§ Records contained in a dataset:
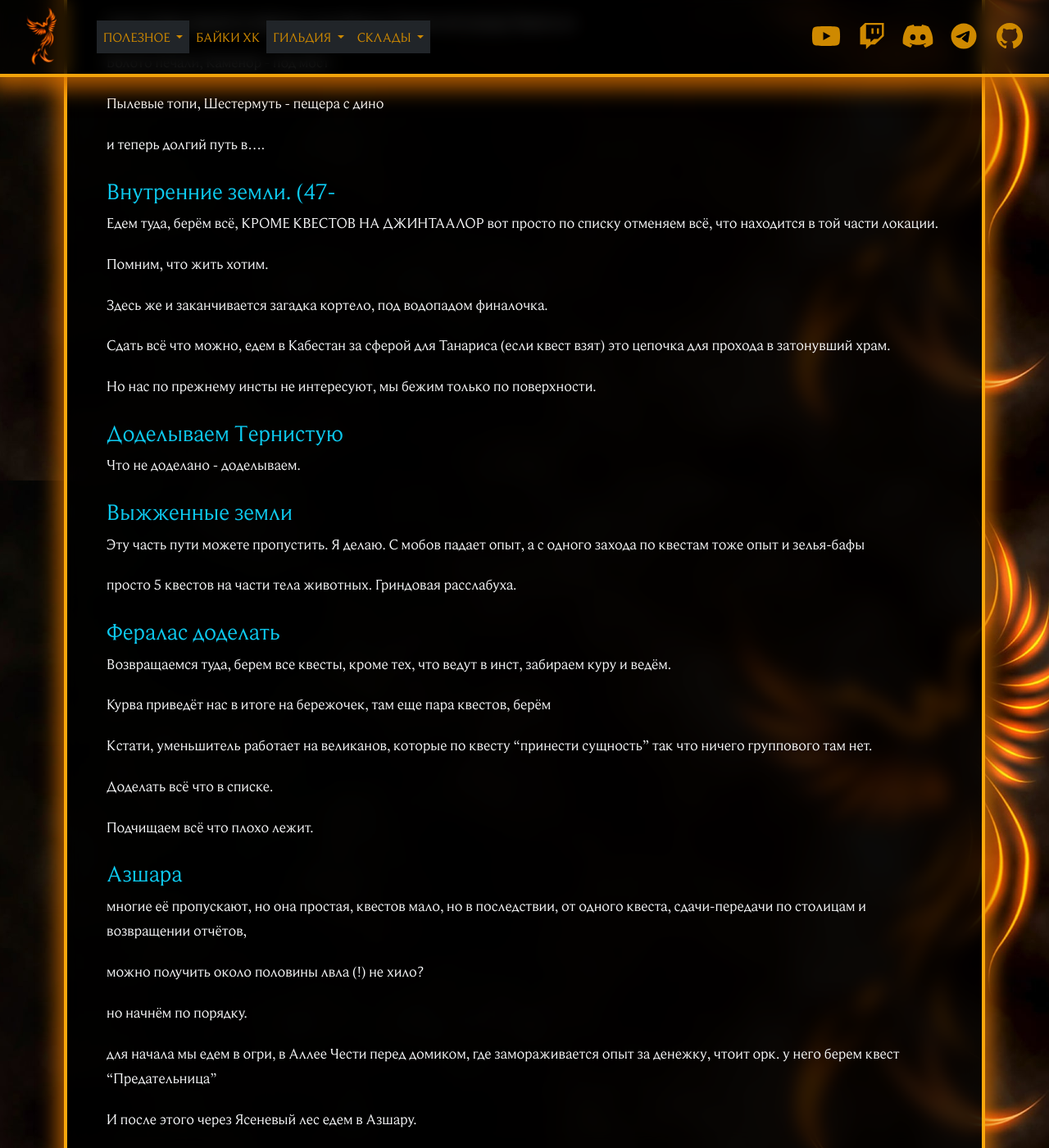
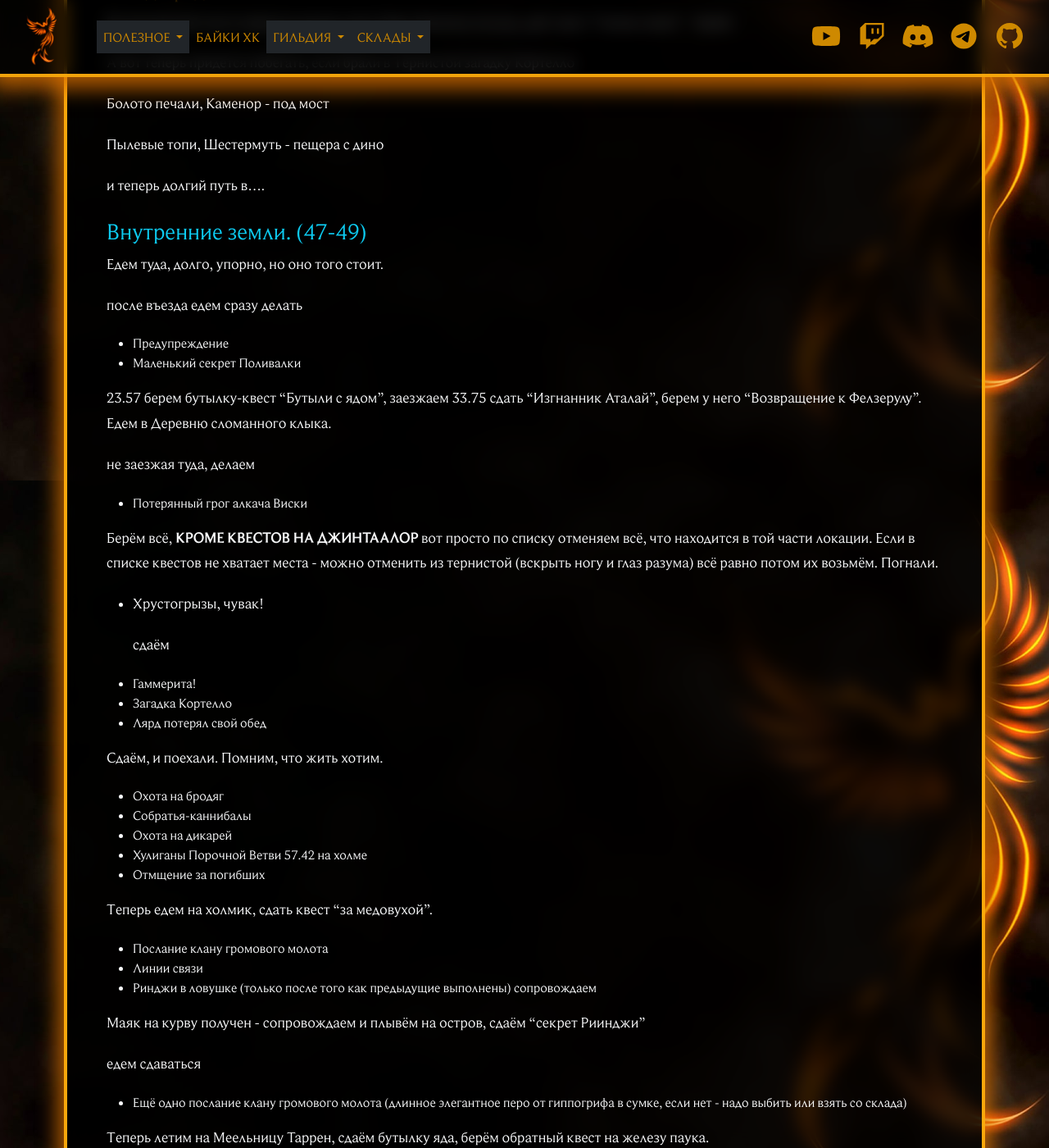
Before and after one commit to Phoenix-Guilds/phoenix-guilds.github.io, a Jekyll site: the page built from _guides/gayd-po-prokachke-hk-ot-silmy.md, in a window 1280 px wide and 1400 px high, scrolled down 25514 px. Shown: the whole window at 82% size. Built offline with Jekyll 4.4.1, drawn with Linux system fonts in a browser that asks for light colours; nearby versions of some CDN libraries; library files that are not in the unit come from our copies; some of the changed text lies outside the part shown.

Commit message:
Update Гайды “gayd-po-prokachke-hk-ot-silmy”

```diff
--- a/_guides/gayd-po-prokachke-hk-ot-silmy.md
+++ b/_guides/gayd-po-prokachke-hk-ot-silmy.md
@@ -969,6 +969,8 @@ description: >-
 
 Едем делать, сдаём
 
+Если маяк курицы есть - сопровождаем.
+
 на этом моменте Танарис завершен
 
 #### В Огриммар
@@ -989,17 +991,72 @@ description: >-
 
 и теперь долгий путь в....
 
-### Внутренние земли. (47-
+### Внутренние земли. (47-49)
 
-Едем туда, берём всё, КРОМЕ КВЕСТОВ НА ДЖИНТААЛОР вот просто по списку отменяем всё, что находится в той части локации.
+Едем туда, долго, упорно, но оно того стоит.
 
-Помним, что жить хотим.
+после въезда едем сразу делать
 
-Здесь же и заканчивается загадка кортело, под водопадом финалочка.
+* Предупреждение
+* Маленький секрет Поливалки
 
-Сдать всё что можно, едем в Кабестан за сферой для Танариса (если квест взят) это цепочка для прохода в затонувший храм.
+23.57 берем бутылку-квест "Бутыли с ядом", заезжаем 33.75 сдать "Изгнанник Аталай", берем у него "Возвращение к Фелзерулу". Едем в Деревню сломанного клыка.
 
-Но нас по прежнему инсты не интересуют, мы бежим только по поверхности.
+не заезжая туда, делаем
+
+* Потерянный грог алкача Виски
+
+Берём всё, **КРОМЕ КВЕСТОВ НА ДЖИНТААЛОР** вот просто по списку отменяем всё, что находится в той части локации. Если в списке квестов не хватает места - можно отменить из тернистой (вскрыть ногу и глаз разума) всё равно потом их возьмём. Погнали.
+
+* Хрустогрызы, чувак!
+
+  сдаём
+* Гаммерита!
+* Загадка Кортелло
+* Лярд потерял свой обед
+
+Сдаём, и поехали. Помним, что жить хотим.
+
+* Охота на бродяг
+* Собратья-каннибалы
+* Охота на дикарей
+* Хулиганы Порочной Ветви 57.42 на холме
+* Отмщение за погибших
+
+Теперь едем на холмик, сдать квест "за медовухой".
+
+* Послание клану громового молота
+* Линии связи
+* Ринджи в ловушке (только после того как предыдущие выполнены) сопровождаем
+
+Маяк на курву получен - сопровождаем и плывём на остров, сдаём "секрет Риинджи"
+
+едем сдаваться
+
+* Ещё одно послание клану громового молота (длинное элегантное перо от гиппогрифа в сумке, если нет - надо выбить или взять со склада)
+
+Теперь летим на Меельницу Таррен, сдаём бутылку яда, берём обратный квест на железу паука.
+
+Едем в пещеру, на которой инструменты забирали, собираем ящики
+
+* Грязное дело
+* Неповрежденная ядовитая железа
+
+Едем сдавать ящики, потом летим на Мельницу, сдаём железу, берем "Разговор с мастером Гадрином". Летим в Подгород сдавать.
+
+Летим в Огри, сдаём
+
+Едем в Дуротар, в Деревню Сенджин, сдаём Разговор с мастером Гадрином
+
+Громовой утёс - сдаём, берём "земля Унгоро"
+
+Кабестан - забираем круглый камень
+
+Танарис - всё сдаём,
+
+
+
+
 
 ### Доделываем Тернистую
 
```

§ Directions for this task:
Copy out every line of the records that the string "земли" appears in.

§ Exercise response:
-### Внутренние земли. (47-
+### Внутренние земли. (47-49)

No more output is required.